Before anything else, copy every record below exactly as it stands.

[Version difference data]

..........

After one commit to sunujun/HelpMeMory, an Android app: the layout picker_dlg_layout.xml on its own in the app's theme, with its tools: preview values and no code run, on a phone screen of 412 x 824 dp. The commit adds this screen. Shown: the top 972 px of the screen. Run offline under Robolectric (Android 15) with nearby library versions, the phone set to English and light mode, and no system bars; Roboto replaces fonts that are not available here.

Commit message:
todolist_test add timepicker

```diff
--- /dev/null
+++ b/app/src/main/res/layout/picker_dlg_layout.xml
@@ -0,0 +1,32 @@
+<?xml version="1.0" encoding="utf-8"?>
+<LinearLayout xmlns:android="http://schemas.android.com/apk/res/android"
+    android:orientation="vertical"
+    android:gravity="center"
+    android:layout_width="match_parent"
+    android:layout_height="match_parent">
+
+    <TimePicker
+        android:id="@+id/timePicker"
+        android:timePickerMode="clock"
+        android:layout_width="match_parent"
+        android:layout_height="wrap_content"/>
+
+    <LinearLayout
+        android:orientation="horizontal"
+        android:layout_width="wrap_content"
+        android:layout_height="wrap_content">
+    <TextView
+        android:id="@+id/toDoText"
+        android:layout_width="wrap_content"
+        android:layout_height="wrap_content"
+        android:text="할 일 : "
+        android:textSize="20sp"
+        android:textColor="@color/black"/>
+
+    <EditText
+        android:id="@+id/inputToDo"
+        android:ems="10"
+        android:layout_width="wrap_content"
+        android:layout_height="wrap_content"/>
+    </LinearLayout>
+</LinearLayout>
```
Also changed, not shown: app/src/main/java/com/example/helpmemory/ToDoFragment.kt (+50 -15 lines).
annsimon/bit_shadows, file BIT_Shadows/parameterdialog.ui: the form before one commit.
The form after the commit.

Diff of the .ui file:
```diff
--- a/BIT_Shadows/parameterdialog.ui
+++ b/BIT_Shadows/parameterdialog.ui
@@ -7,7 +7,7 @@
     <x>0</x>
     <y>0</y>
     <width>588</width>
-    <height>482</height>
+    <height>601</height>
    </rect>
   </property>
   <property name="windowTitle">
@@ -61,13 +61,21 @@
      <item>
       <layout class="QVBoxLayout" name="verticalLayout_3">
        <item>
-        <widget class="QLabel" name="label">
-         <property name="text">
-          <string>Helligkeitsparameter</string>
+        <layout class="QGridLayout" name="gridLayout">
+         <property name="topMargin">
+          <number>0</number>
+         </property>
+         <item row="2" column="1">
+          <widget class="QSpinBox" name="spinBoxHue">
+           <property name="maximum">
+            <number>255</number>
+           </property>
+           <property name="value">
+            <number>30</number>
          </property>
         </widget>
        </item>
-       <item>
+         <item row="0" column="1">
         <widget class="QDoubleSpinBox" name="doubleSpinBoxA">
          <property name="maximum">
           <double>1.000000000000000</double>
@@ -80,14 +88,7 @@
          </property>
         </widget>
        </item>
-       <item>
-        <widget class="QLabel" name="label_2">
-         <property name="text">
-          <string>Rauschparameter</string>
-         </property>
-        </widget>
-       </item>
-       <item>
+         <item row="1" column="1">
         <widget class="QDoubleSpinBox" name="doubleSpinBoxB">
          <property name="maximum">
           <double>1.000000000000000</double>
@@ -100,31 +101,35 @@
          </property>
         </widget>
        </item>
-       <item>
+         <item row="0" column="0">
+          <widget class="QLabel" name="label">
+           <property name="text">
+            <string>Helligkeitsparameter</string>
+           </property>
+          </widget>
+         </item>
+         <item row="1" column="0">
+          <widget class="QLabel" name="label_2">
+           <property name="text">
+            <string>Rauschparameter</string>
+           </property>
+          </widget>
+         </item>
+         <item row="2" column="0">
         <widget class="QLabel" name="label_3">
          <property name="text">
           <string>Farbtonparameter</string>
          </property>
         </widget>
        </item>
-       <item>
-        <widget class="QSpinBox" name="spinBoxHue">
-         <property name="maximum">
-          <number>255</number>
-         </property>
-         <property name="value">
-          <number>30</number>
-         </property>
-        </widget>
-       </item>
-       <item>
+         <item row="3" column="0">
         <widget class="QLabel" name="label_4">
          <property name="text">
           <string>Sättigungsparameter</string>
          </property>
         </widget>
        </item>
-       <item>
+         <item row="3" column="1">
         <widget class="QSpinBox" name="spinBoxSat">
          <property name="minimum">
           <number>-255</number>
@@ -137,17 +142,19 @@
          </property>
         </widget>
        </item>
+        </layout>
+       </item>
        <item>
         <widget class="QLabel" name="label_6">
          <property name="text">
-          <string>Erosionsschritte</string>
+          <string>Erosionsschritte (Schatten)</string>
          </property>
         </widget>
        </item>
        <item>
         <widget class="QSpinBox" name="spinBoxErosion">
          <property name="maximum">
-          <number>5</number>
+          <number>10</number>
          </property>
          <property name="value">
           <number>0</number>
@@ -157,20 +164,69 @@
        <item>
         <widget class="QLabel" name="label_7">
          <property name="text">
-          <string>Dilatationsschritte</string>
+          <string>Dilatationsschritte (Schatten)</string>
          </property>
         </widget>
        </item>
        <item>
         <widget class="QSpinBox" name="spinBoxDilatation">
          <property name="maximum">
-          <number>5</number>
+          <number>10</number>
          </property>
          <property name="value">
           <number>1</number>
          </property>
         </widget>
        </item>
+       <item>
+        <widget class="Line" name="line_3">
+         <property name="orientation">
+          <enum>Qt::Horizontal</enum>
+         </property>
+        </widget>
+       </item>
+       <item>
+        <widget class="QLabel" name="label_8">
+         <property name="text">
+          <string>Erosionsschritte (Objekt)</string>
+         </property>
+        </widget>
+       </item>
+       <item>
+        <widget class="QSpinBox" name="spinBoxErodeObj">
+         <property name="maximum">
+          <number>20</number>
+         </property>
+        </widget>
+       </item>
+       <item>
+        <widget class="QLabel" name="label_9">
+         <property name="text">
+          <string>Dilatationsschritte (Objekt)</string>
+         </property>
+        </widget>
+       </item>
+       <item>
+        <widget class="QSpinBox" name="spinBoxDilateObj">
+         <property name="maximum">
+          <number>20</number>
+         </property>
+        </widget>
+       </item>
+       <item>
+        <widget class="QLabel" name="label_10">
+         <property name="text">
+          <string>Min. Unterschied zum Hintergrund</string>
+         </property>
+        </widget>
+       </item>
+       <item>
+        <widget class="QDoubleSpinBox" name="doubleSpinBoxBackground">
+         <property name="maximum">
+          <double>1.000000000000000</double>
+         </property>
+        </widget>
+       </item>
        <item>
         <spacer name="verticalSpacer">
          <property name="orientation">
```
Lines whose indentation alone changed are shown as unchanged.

..........

§ **WRITTEN ANSWER**:
After one commit to sunujun/HelpMeMory, an Android app: the layout picker_dlg_layout.xml on its own in the app's theme, with its tools: preview values and no code run, on a phone screen of 412 x 824 dp. The commit adds this screen. Shown: the top 972 px of the screen. Run offline under Robolectric (Android 15) with nearby library versions, the phone set to English and light mode, and no system bars; Roboto replaces fonts that are not available here.

Commit message:
todolist_test add timepicker

```diff
--- /dev/null
+++ b/app/src/main/res/layout/picker_dlg_layout.xml
@@ -0,0 +1,32 @@
+<?xml version="1.0" encoding="utf-8"?>
+<LinearLayout xmlns:android="http://schemas.android.com/apk/res/android"
+    android:orientation="vertical"
+    android:gravity="center"
+    android:layout_width="match_parent"
+    android:layout_height="match_parent">
+
+    <TimePicker
+        android:id="@+id/timePicker"
+        android:timePickerMode="clock"
+        android:layout_width="match_parent"
+        android:layout_height="wrap_content"/>
+
+    <LinearLayout
+        android:orientation="horizontal"
+        android:layout_width="wrap_content"
+        android:layout_height="wrap_content">
+    <TextView
+        android:id="@+id/toDoText"
+        android:layout_width="wrap_content"
+        android:layout_height="wrap_content"
+        android:text="할 일 : "
+        android:textSize="20sp"
+        android:textColor="@color/black"/>
+
+    <EditText
+        android:id="@+id/inputToDo"
+        android:ems="10"
+        android:layout_width="wrap_content"
+        android:layout_height="wrap_content"/>
+    </LinearLayout>
+</LinearLayout>
```
Also changed, not shown: app/src/main/java/com/example/helpmemory/ToDoFragment.kt (+50 -15 lines).
annsimon/bit_shadows, file BIT_Shadows/parameterdialog.ui: the form before one commit.
The form after the commit.

Diff of the .ui file:
```diff
--- a/BIT_Shadows/parameterdialog.ui
+++ b/BIT_Shadows/parameterdialog.ui
@@ -7,7 +7,7 @@
     <x>0</x>
     <y>0</y>
     <width>588</width>
-    <height>482</height>
+    <height>601</height>
    </rect>
   </property>
   <property name="windowTitle">
@@ -61,13 +61,21 @@
      <item>
       <layout class="QVBoxLayout" name="verticalLayout_3">
        <item>
-        <widget class="QLabel" name="label">
-         <property name="text">
-          <string>Helligkeitsparameter</string>
+        <layout class="QGridLayout" name="gridLayout">
+         <property name="topMargin">
+          <number>0</number>
+         </property>
+         <item row="2" column="1">
+          <widget class="QSpinBox" name="spinBoxHue">
+           <property name="maximum">
+            <number>255</number>
+           </property>
+           <property name="value">
+            <number>30</number>
          </property>
         </widget>
        </item>
-       <item>
+         <item row="0" column="1">
         <widget class="QDoubleSpinBox" name="doubleSpinBoxA">
          <property name="maximum">
           <double>1.000000000000000</double>
@@ -80,14 +88,7 @@
          </property>
         </widget>
        </item>
-       <item>
-        <widget class="QLabel" name="label_2">
-         <property name="text">
-          <string>Rauschparameter</string>
-         </property>
-        </widget>
-       </item>
-       <item>
+         <item row="1" column="1">
         <widget class="QDoubleSpinBox" name="doubleSpinBoxB">
          <property name="maximum">
           <double>1.000000000000000</double>
@@ -100,31 +101,35 @@
          </property>
         </widget>
        </item>
-       <item>
+         <item row="0" column="0">
+          <widget class="QLabel" name="label">
+           <property name="text">
+            <string>Helligkeitsparameter</string>
+           </property>
+          </widget>
+         </item>
+         <item row="1" column="0">
+          <widget class="QLabel" name="label_2">
+           <property name="text">
+            <string>Rauschparameter</string>
+           </property>
+          </widget>
+         </item>
+         <item row="2" column="0">
         <widget class="QLabel" name="label_3">
          <property name="text">
           <string>Farbtonparameter</string>
          </property>
         </widget>
        </item>
-       <item>
-        <widget class="QSpinBox" name="spinBoxHue">
-         <property name="maximum">
-          <number>255</number>
-         </property>
-         <property name="value">
-          <number>30</number>
-         </property>
-        </widget>
-       </item>
-       <item>
+         <item row="3" column="0">
         <widget class="QLabel" name="label_4">
          <property name="text">
           <string>Sättigungsparameter</string>
          </property>
         </widget>
        </item>
-       <item>
+         <item row="3" column="1">
         <widget class="QSpinBox" name="spinBoxSat">
          <property name="minimum">
           <number>-255</number>
@@ -137,17 +142,19 @@
          </property>
         </widget>
        </item>
+        </layout>
+       </item>
        <item>
         <widget class="QLabel" name="label_6">
          <property name="text">
-          <string>Erosionsschritte</string>
+          <string>Erosionsschritte (Schatten)</string>
          </property>
         </widget>
        </item>
        <item>
         <widget class="QSpinBox" name="spinBoxErosion">
          <property name="maximum">
-          <number>5</number>
+          <number>10</number>
          </property>
          <property name="value">
           <number>0</number>
@@ -157,20 +164,69 @@
        <item>
         <widget class="QLabel" name="label_7">
          <property name="text">
-          <string>Dilatationsschritte</string>
+          <string>Dilatationsschritte (Schatten)</string>
          </property>
         </widget>
        </item>
        <item>
         <widget class="QSpinBox" name="spinBoxDilatation">
          <property name="maximum">
-          <number>5</number>
+          <number>10</number>
          </property>
          <property name="value">
           <number>1</number>
          </property>
         </widget>
        </item>
+       <item>
+        <widget class="Line" name="line_3">
+         <property name="orientation">
+          <enum>Qt::Horizontal</enum>
+         </property>
+        </widget>
+       </item>
+       <item>
+        <widget class="QLabel" name="label_8">
+         <property name="text">
+          <string>Erosionsschritte (Objekt)</string>
+         </property>
+        </widget>
+       </item>
+       <item>
+        <widget class="QSpinBox" name="spinBoxErodeObj">
+         <property name="maximum">
+          <number>20</number>
+         </property>
+        </widget>
+       </item>
+       <item>
+        <widget class="QLabel" name="label_9">
+         <property name="text">
+          <string>Dilatationsschritte (Objekt)</string>
+         </property>
+        </widget>
+       </item>
+       <item>
+        <widget class="QSpinBox" name="spinBoxDilateObj">
+         <property name="maximum">
+          <number>20</number>
+         </property>
+        </widget>
+       </item>
+       <item>
+        <widget class="QLabel" name="label_10">
+         <property name="text">
+          <string>Min. Unterschied zum Hintergrund</string>
+         </property>
+        </widget>
+       </item>
+       <item>
+        <widget class="QDoubleSpinBox" name="doubleSpinBoxBackground">
+         <property name="maximum">
+          <double>1.000000000000000</double>
+         </property>
+        </widget>
+       </item>
        <item>
         <spacer name="verticalSpacer">
          <property name="orientation">
```
Lines whose indentation alone changed are shown as unchanged.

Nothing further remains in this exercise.